onto mobile Farmers could tell their stories in the way they preferred Farmers were shown how to make short video
phones for clips of stories that they could send by mobile
and share what was important to them. This format meant
sharing. phone. In this way, farmers could share their sto-
that farmers could talk about issues and feelings that are
often considered too trivial to be addressed at formal con- ries and the stories of other participants with
ferences or not even relevant. friends and neighbors when they returned home.
The video to the right explains the process with-
out words, suitable for multicultural settings.
Seed and Food Fair
A highlight of the conference was a show-and-tell
‘food fair’. Farmers showed their bread, food products
and crop varieties, and related
Network mapping was used primarily to illustrate a major
how these have evolved to meet
conference goal: creating direct connections, especially be-
local tastes and cultural prefer-
tween farmers, to make the network
ences. This short event was an
more sustainable. The exercise gave
enormous energizer for the con-
the participants a tactile experience of
ference and a great success with
locating themselves geographically in a
network, while at the same time pro-
ducing the data for the subsequent so-
cial network analysis.
Before the conference During the conference After the conference
The Hubs and Spokes Many new connec- Surprisingly, the overall
model with ICARDA as tions were made be- number of connections
the central information tween the participants in the network went up
broker and only go- creating a more sus- after the conference.
between was the tainable network. Participants made
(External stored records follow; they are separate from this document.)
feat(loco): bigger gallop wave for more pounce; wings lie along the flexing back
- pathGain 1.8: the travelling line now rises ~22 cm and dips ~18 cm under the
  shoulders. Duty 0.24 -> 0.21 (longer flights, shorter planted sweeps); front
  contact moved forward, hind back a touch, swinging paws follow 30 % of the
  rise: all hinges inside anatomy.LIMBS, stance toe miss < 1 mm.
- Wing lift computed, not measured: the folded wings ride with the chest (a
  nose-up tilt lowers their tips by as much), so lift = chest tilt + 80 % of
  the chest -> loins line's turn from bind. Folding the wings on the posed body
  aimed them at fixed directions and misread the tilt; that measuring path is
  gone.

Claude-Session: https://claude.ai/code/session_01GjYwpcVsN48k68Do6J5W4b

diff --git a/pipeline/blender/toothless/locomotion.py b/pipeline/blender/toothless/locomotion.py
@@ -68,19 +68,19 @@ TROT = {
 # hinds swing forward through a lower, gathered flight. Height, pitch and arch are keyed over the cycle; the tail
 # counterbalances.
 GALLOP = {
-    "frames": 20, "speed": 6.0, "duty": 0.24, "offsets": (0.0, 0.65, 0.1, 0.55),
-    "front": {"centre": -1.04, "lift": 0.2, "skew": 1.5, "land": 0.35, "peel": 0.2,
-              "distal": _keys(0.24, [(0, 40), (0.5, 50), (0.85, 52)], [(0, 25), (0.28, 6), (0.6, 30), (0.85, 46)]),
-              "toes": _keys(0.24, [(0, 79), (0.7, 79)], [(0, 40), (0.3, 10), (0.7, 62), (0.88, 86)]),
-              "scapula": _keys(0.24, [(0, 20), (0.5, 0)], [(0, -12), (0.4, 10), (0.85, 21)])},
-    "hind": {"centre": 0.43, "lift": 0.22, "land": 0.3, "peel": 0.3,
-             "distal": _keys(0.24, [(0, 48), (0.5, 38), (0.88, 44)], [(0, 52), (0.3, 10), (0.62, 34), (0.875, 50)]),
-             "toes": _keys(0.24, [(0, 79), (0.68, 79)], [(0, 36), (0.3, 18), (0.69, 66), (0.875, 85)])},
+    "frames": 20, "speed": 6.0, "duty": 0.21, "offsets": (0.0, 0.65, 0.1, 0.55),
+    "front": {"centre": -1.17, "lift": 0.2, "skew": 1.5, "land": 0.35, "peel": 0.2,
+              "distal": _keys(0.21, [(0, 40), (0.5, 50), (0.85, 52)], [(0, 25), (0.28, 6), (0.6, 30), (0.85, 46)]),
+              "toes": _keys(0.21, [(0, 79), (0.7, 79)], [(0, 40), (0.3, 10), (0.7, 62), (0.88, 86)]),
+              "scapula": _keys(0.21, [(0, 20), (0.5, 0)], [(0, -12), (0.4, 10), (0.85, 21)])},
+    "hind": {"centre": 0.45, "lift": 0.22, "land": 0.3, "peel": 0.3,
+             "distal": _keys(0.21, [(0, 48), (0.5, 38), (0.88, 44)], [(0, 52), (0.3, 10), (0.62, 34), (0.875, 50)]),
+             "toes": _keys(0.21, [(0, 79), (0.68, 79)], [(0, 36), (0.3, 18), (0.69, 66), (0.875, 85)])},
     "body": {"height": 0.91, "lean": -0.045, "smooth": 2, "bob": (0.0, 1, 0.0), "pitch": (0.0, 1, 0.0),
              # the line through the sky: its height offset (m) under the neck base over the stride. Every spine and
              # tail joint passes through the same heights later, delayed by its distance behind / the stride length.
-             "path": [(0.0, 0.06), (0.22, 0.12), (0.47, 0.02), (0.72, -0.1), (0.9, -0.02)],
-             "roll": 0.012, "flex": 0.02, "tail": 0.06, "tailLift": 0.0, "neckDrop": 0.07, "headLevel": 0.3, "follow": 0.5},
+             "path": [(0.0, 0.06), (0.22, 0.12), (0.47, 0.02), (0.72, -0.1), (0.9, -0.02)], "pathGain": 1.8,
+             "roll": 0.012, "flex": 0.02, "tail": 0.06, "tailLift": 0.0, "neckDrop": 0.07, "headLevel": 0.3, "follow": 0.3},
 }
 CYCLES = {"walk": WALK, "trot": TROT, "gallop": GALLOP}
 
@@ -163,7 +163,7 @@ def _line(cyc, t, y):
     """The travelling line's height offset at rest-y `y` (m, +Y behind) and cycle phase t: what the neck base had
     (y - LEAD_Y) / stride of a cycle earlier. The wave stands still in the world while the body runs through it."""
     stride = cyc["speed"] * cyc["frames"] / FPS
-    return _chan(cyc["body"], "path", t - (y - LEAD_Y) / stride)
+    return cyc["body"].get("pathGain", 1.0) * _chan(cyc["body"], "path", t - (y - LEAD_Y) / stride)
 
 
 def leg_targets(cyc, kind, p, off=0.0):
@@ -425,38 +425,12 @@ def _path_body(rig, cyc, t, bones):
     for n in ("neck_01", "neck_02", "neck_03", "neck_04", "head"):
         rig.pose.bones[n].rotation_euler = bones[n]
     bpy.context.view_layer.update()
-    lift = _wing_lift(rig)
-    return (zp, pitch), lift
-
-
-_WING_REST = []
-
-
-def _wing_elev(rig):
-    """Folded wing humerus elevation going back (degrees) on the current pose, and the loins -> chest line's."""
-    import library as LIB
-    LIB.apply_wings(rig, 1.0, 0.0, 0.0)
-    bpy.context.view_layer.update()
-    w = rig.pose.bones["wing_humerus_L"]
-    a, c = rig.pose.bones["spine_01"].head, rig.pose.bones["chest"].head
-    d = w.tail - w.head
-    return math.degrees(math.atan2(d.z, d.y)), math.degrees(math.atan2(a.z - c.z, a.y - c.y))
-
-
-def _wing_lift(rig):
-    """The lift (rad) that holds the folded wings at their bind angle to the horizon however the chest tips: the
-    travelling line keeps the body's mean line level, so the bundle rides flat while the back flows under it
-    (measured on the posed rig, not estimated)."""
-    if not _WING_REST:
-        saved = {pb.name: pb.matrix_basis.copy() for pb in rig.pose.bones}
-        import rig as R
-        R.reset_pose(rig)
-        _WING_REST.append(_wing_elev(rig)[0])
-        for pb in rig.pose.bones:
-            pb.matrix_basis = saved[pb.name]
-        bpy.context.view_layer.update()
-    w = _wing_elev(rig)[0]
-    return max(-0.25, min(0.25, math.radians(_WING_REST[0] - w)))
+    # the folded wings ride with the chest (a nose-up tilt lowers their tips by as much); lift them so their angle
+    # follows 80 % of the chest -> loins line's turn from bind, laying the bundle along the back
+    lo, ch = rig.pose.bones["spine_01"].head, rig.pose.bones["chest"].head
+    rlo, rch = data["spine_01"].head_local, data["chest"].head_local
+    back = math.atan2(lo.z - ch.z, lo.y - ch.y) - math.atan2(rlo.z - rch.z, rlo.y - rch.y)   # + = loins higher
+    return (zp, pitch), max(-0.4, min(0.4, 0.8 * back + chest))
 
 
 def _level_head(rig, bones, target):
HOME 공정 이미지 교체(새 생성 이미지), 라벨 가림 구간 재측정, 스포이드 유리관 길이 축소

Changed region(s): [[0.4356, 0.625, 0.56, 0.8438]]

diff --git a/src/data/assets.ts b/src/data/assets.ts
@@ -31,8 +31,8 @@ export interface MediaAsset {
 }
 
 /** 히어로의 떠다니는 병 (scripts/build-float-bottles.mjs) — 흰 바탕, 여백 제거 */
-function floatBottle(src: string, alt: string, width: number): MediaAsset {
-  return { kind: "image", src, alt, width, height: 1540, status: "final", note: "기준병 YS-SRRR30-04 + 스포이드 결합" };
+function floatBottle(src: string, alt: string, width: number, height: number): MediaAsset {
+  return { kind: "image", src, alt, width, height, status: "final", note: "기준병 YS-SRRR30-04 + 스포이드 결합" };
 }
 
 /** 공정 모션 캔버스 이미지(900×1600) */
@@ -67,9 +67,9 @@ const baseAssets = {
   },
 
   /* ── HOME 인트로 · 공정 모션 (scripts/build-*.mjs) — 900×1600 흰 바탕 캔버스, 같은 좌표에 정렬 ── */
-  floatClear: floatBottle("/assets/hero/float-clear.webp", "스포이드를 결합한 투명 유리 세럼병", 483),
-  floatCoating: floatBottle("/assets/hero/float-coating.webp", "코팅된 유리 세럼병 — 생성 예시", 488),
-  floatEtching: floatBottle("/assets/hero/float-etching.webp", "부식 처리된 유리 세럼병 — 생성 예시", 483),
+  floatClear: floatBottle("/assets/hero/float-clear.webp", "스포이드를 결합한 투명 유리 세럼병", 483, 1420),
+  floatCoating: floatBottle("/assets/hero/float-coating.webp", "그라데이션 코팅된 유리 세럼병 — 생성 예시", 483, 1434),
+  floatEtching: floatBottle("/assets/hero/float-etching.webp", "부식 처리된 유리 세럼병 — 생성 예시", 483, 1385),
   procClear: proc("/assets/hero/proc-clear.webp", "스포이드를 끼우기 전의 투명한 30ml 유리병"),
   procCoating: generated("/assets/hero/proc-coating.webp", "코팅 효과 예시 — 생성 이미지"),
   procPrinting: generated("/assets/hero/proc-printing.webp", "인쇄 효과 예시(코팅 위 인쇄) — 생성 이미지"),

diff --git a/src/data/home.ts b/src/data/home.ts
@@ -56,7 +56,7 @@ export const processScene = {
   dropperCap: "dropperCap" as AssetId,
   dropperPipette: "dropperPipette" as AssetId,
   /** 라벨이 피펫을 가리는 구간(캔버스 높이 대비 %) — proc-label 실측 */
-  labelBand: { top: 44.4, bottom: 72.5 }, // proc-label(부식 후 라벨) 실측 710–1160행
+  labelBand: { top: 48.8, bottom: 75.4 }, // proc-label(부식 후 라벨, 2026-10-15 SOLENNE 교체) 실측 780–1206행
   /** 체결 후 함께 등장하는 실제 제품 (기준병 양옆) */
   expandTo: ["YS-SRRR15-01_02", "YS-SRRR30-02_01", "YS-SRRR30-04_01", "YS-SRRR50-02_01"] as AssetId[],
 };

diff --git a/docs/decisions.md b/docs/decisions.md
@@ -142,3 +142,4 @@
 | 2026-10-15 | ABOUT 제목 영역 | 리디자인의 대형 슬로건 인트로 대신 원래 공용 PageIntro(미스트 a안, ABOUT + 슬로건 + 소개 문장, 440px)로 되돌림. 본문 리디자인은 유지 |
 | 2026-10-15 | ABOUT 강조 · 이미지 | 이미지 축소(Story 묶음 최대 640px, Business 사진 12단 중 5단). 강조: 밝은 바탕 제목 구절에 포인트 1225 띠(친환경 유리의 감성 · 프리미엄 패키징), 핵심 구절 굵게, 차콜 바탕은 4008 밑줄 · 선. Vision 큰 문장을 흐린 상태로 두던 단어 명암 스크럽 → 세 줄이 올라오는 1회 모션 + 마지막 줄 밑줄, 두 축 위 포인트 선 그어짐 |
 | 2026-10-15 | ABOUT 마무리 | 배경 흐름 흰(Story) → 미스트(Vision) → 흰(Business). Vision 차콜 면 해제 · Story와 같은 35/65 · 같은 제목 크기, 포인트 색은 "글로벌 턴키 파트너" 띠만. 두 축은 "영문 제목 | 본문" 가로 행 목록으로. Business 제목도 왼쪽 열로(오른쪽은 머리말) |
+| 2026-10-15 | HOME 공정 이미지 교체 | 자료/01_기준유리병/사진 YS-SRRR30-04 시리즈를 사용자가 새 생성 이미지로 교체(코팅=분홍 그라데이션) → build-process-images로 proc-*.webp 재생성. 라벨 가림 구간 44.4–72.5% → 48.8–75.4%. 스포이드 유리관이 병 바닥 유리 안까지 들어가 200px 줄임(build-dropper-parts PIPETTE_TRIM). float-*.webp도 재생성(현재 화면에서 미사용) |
starting point. ICARDA’s central role contacts with each
was temporarily re- other particularly in
duced. their own and neigh-
Evaluation results Key lessons learned
The conference enriched the network The limited internet access and broad band connections of
of farmers and researchers and, thus the farmers turned out to be the weak link in the distribution
made it more sustainable. strategy. A different approach for jump-starting the circulation
of the cell phone videos should have been adopted to fully
After the conference, the farmers exploit the potential of already existing cell phone usage.
shared the knowledge with others pri-
marily by telling stories. Very few ICTs potentially facilitate communication and collaboration
showed the website and nobody dis- across distance between farmers and researchers. However,
tributed the cell phone videos available poor farmers’ lack of access to ICTs remains a barrier to ef-
How farmers spread knowledge on the website. fective participation. Gender and age need to be given par-
ticular attention, when using ICTs to involve farmers in the re-
Rouqeia Ibrahim, Farmer Monitoring the spread of stories shared via cell phones re-
“I learned a lot of new things about planting, using fertilizer, harvesting and good practice for keeping mains a challenge. Beyond asking immediate clients for
seeds. I wrote down everything and will use many of the things I learned in my ﬁelds next year.” feedback, there is little evidence to show that these stories
are actually traveling via phone but we also learned that orally
Stefania Grando, Researcher they are being spread very effectively.
“The conference achieved its objective of collecting and consolidating farmers knowledge, which will
help scientists in better targeting their research to address farmers’ needs. Also, the conference was Authors
successful i establishing linkages between national level networks of barley farmers in this six countries.” Alessandra Galié, Research Fellow at ICARDA
Bernhard Hack, Evaluator at www.RE4D.net
Mohamed Maatougui, Researcher
“In my experience farmers have a lot of good knowledge skills and experience. We can learn a lot from Andrea Pape-Christiansen, KM Specialist at ICARDA
them. The conference gave them central stage to share with each other and also with us, the research Stefania Grando, Barley Breeder at ICARDA
community.” Salvatore Ceccarelli, Participatory Plant Breeding Specialist